In terms of clothing, I have tried Project 333, the 37-item wardrobe, and my favorite so far, and more. I’ve read that decision fatigue can be avoided by automating certain tasks or habits, that great people like Obama, Jobs, and Zuckerberg and also Matt D’Avella have resorted to wearing the same outfit every day. While I cannot go down that road, I’ve discovered the benefits of planning my outfit for the following day. Which lead me to think what would happen if I planned my outfits for the entire week. It completely revolutionized my mornings. Here’s how I did it.
7 day capsule wardrobe
I have chosen an assortment of pieces that amount for a week’s worth of outfits and an extra one just in case. I’ve stored the rest for the time being. This selection includes 7 thermals (it’s cold here), 5 shirts I can rewear if need be, a dress, 4 sweaters on rotation, 4 pants on rotation. Outside of that selection are my two big jackets and accessories.

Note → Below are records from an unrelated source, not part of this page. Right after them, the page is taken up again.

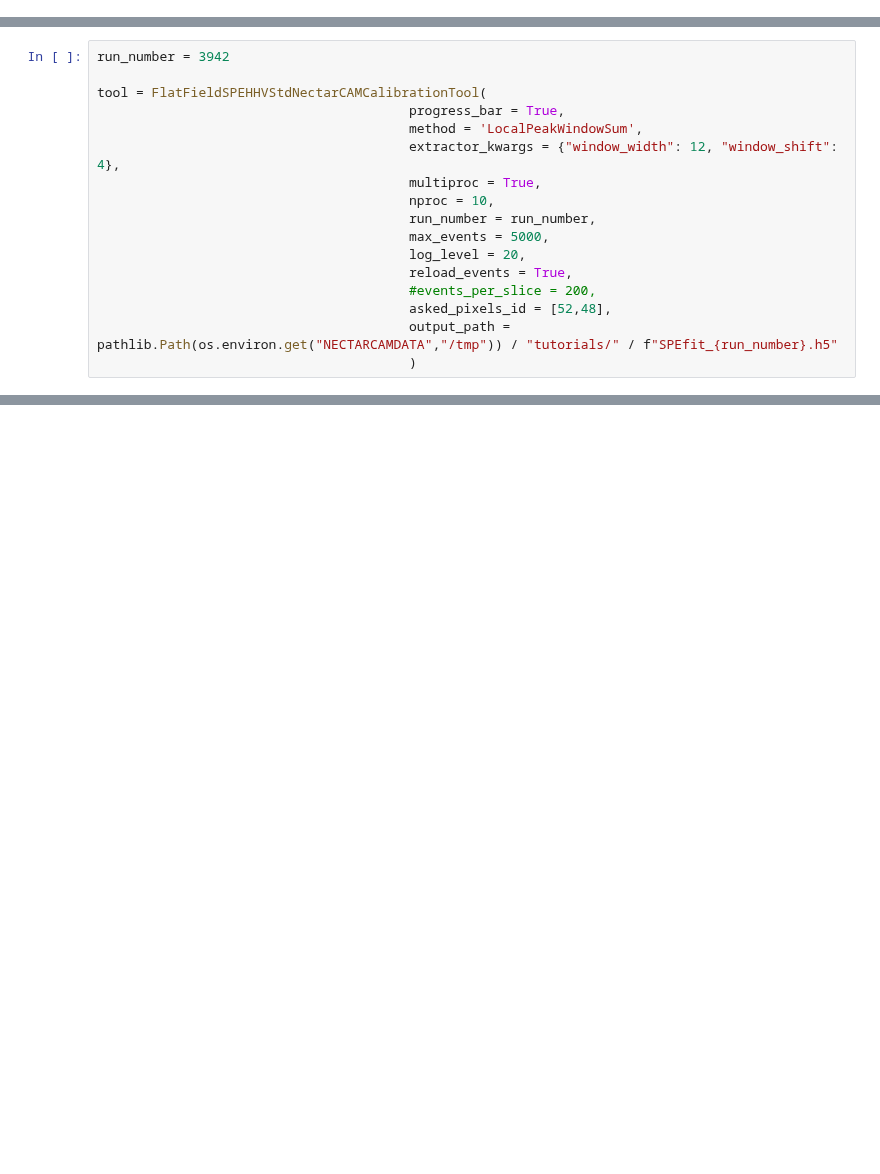
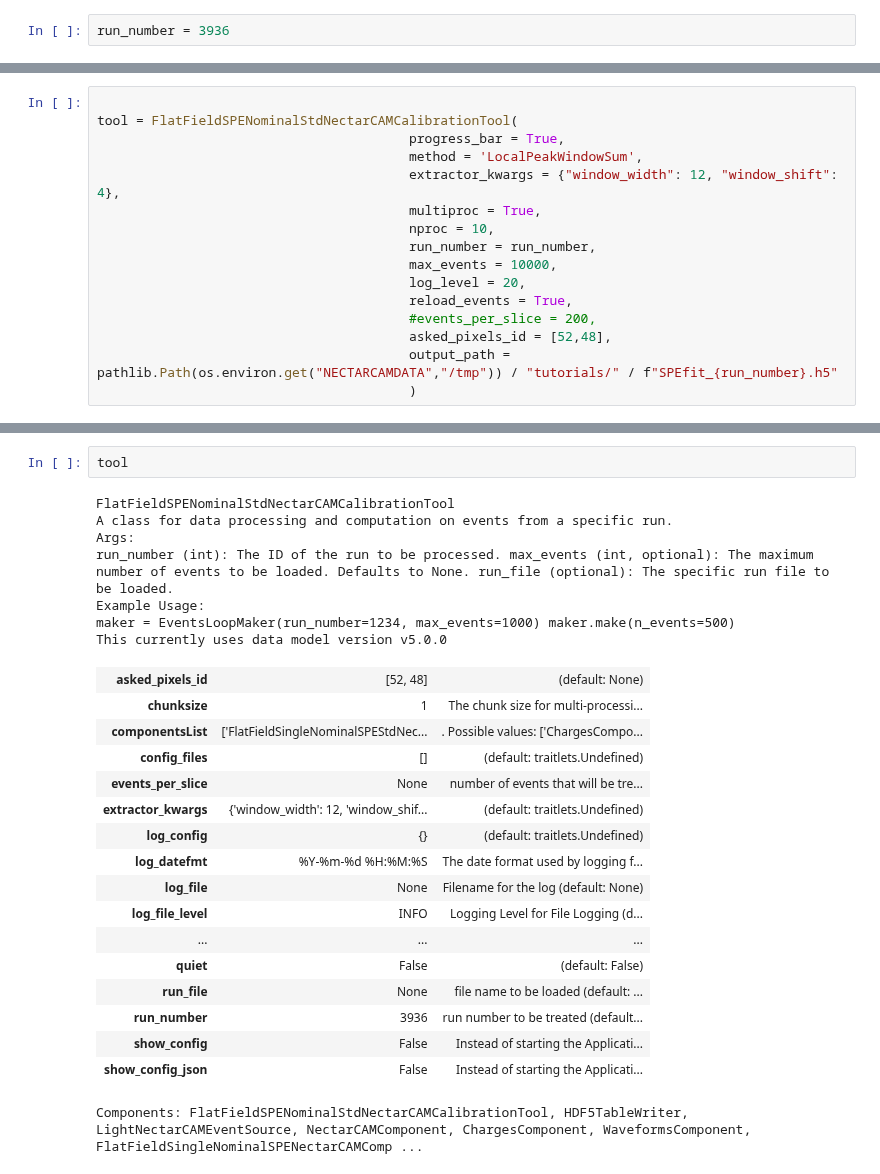
Before and after one commit to cta-observatory/nectarchain, a Jupyter notebook: notebooks/tool_implementation/tuto_SPE.ipynb, the cells around one changed output, grey strips where cells are left out. Cells and saved outputs as stored; diff of their text form; blank space fills up the shorter version.

Commit message:
-fix issue to access component defined outside of the nectarchain module -typo fix -overwrite argument of tool better defined

```diff
--- a/notebooks/tool_implementation/tuto_SPE.ipynb
+++ b/notebooks/tool_implementation/tuto_SPE.ipynb
@@ -20,0 +11,2 @@ from nectarchain.makers.calibration import FlatFieldSPEHHVStdNectarCAMCalibratio
+# %%
+run_number = 3936
@@ -21,14 +34,13 @@ from nectarchain.makers.calibration import FlatFieldSPEHHVStdNectarCAMCalibratio
 # %%
-run_number = 3942
 
-tool = FlatFieldSPEHHVStdNectarCAMCalibrationTool(
+tool = FlatFieldSPENominalStdNectarCAMCalibrationTool(
                                         progress_bar = True,
                                         method = 'LocalPeakWindowSum',
                                         extractor_kwargs = {"window_width": 12, "window_shift": 4},
                                         multiproc = True,
                                         nproc = 10,
                                         run_number = run_number,
-                                        max_events = 5000,
+                                        max_events = 10000,
                                         log_level = 20,
                                         reload_events = True,
                                         #events_per_slice = 200,
@@ -40,3 +52,30 @@ tool = FlatFieldSPEHHVStdNectarCAMCalibrationTool(
+# %%
+tool
+# %% [output]
+FlatFieldSPENominalStdNectarCAMCalibrationTool
+A class for data processing and computation on events from a specific run.
+Args:
+run_number (int): The ID of the run to be processed. max_events (int, optional): The maximum number of events to be loaded. Defaults to None. run_file (optional): The specific run file to be loaded.
+Example Usage:
+maker = EventsLoopMaker(run_number=1234, max_events=1000) maker.make(n_events=500)
+This currently uses data model version v5.0.0
+| asked_pixels_id | [52, 48] | (default: None) |
+| chunksize | 1 | The chunk size for multi-processi... |
+| componentsList | ['FlatFieldSingleNominalSPEStdNec... | . Possible values: ['ChargesCompo... |
+| config_files | [] | (default: traitlets.Undefined) |
+| events_per_slice | None | number of events that will be tre... |
+| extractor_kwargs | {'window_width': 12, 'window_shif... | (default: traitlets.Undefined) |
+| log_config | {} | (default: traitlets.Undefined) |
+| log_datefmt | %Y-%m-%d %H:%M:%S | The date format used by logging f... |
+| log_file | None | Filename for the log (default: None) |
+| log_file_level | INFO | Logging Level for File Logging (d... |
+| ... | ... | ... |
+| quiet | False | (default: False) |
+| run_file | None | file name to be loaded (default: ... |
+| run_number | 3936 | run number to be treated (default... |
+| show_config | False | Instead of starting the Applicati... |
+| show_config_json | False | Instead of starting the Applicati... |
+Components: FlatFieldSPENominalStdNectarCAMCalibrationTool, HDF5TableWriter, LightNectarCAMEventSource, NectarCAMComponent, ChargesComponent, WaveformsComponent, FlatFieldSingleNominalSPENectarCAMComp ...
 # %%
 tool.initialize()
 # %% [output]
```
Also changed, not shown: parts of 8 cells of this notebook, 8 other files.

You can make your own or buy them. They usually come with the days of the week (Pinterest has some nice ones you can print). However, I’ve discovered that choosing outfits for a particular day was too restrictive for me and that one hanger was not enough. I glued some post-its together and numbered them from one to seven. Each “day” has 3–4 hangers to fit the separate pieces of the outfit without getting them wrinkled.
Plan on laundry day
I’d recommend doing this after you have all your laundry ready. Start building your outfits and putting them in the assigned hangers. As some clothes are on rotation, just leave that space free for when you reuse items. You can hang them there once you have used them for the day. Check the weekly weather forecast and plan accordingly.
Keep accessories in a separate box
Instead of putting scarves, extra thighs, gloves, and more on an outfit’s hanger, I keep them in a small box. If it’s colder, I go to this section to grab the extras I need. If I don’t need them, they are kept neatly organized and out of the way.
Rinse and Repeat
It is up to you whether you change your assortment of clothes every week or whether you do laundry and repeat the same one. I am currently trying to use the same one, since a week’s assortment of outfits allows me infinite combinations and I get to know staples that I love. Try different things and see what works best for you.
Less choice, more freedom
I noticed the benefits of this process during the first week of my testing it. I no longer have to waste time every night planning my outfit, let alone on the day. It takes me about half an hour to lay out my clothes on the hangers, which is less than doing it otherwise. Having the outfits lay by numbers and not days gives me the freedom to still have some options as to my personal preference of the day but the wardrobe is small enough to prevent decision fatigue.
It takes me 5 seconds each morning to decide what to wear
This method has made my mornings more productive but also my nights as I no longer have to constantly think of my outfits. Likewise, it has made me realize that I have more than enough. Seven outfits on rotation have variety, spontainety, but are quite minimal.
After this experiment, which I will continue, I have set the goal to downsize to a weekly setup for each season (and one or two extra outfits). I don’t plan to get rid of my clothes as I do love them and get much use of them but I have decided to not buy anything else and wear them until I can’t anymore. A weekly capsule wardrobe has given me peace of mind and a new tranquility to my morning routine.